Before-and-after change records:
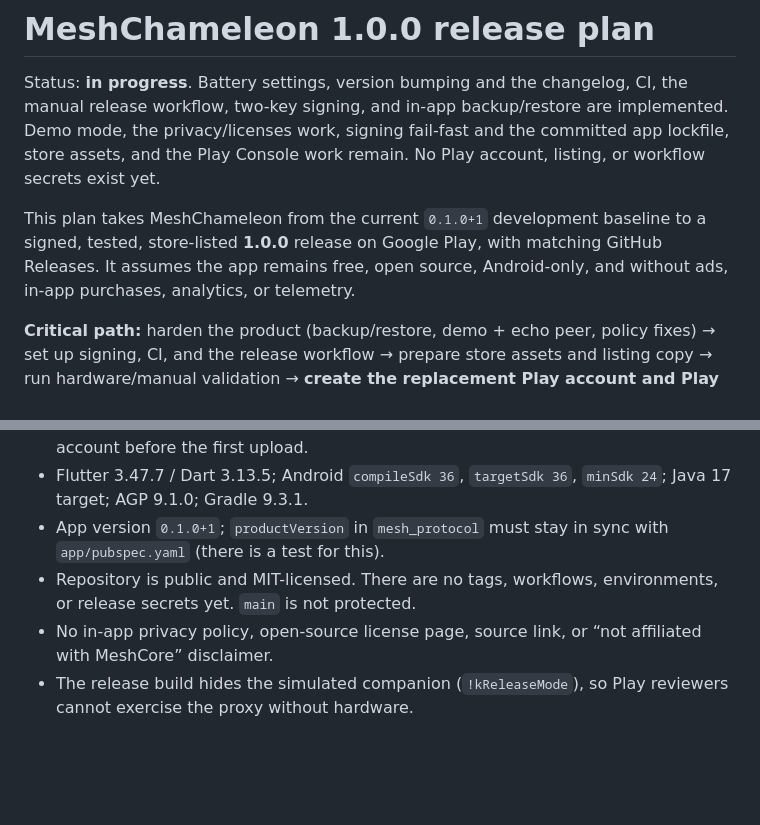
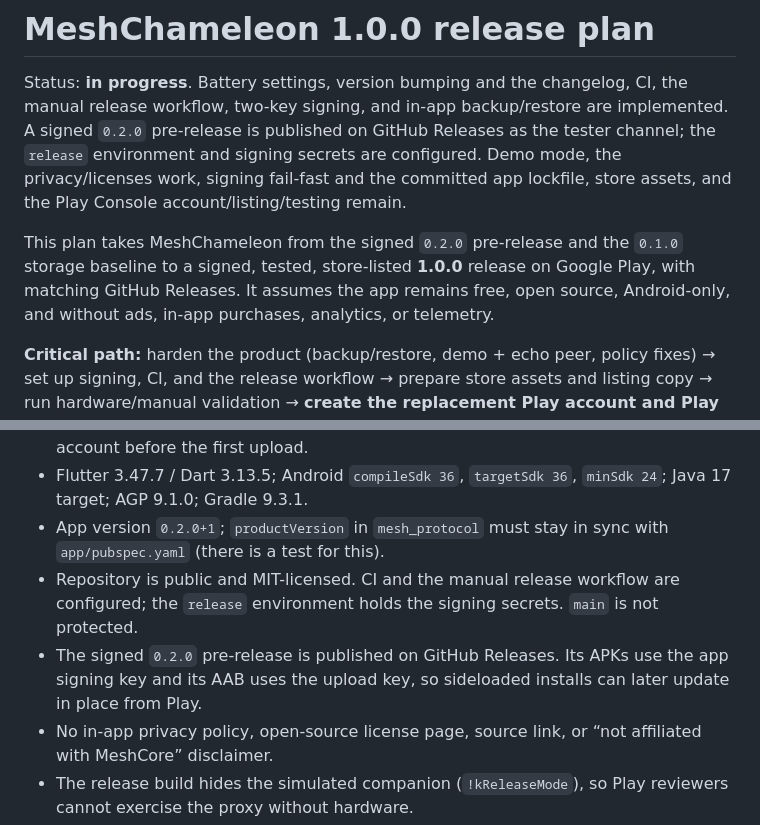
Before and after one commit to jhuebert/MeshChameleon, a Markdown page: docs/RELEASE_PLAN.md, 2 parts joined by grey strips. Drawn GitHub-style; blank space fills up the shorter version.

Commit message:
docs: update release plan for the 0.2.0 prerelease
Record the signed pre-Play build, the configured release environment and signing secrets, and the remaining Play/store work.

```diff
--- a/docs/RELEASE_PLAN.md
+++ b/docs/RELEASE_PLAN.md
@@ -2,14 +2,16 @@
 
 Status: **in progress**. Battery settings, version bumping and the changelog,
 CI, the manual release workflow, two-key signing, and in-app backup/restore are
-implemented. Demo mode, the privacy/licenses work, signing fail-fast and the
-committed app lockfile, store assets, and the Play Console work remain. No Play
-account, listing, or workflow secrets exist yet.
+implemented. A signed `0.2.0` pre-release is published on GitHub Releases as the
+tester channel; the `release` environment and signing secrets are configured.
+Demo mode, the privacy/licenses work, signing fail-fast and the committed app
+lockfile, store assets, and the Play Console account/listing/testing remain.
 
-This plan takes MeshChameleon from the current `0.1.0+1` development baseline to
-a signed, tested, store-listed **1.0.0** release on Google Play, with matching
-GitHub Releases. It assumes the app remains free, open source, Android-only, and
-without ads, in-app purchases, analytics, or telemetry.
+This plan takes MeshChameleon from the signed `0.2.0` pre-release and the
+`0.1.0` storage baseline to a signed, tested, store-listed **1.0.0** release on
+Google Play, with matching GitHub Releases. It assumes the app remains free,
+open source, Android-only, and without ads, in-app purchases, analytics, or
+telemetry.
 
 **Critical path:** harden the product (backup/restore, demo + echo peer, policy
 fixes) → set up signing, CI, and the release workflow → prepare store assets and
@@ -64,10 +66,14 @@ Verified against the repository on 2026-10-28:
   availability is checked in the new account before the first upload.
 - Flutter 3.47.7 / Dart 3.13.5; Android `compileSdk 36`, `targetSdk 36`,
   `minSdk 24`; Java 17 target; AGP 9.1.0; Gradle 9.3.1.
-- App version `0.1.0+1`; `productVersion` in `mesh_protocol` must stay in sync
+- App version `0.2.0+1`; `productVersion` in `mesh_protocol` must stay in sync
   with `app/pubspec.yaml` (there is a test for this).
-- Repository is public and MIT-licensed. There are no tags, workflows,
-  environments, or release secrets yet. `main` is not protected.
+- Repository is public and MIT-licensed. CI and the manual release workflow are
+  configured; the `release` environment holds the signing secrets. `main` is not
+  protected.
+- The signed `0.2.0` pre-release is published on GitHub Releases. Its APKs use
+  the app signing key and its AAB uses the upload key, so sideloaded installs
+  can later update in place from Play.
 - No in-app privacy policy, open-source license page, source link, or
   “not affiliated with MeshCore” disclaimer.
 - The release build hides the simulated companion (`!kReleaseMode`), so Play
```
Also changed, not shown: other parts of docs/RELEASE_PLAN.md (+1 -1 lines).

--

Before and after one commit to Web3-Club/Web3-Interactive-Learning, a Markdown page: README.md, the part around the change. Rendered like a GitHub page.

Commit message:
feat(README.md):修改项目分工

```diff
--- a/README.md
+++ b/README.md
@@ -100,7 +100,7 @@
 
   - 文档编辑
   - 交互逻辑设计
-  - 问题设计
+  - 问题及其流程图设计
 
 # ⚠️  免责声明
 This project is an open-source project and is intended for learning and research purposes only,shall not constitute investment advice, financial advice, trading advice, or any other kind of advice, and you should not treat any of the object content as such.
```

**TASK TO CARRY OUT**
Above are the entries; copy every line among them that contains the word "analytics".

**RESULT OF THE TASK**
-without ads, in-app purchases, analytics, or telemetry.
+open source, Android-only, and without ads, in-app purchases, analytics, or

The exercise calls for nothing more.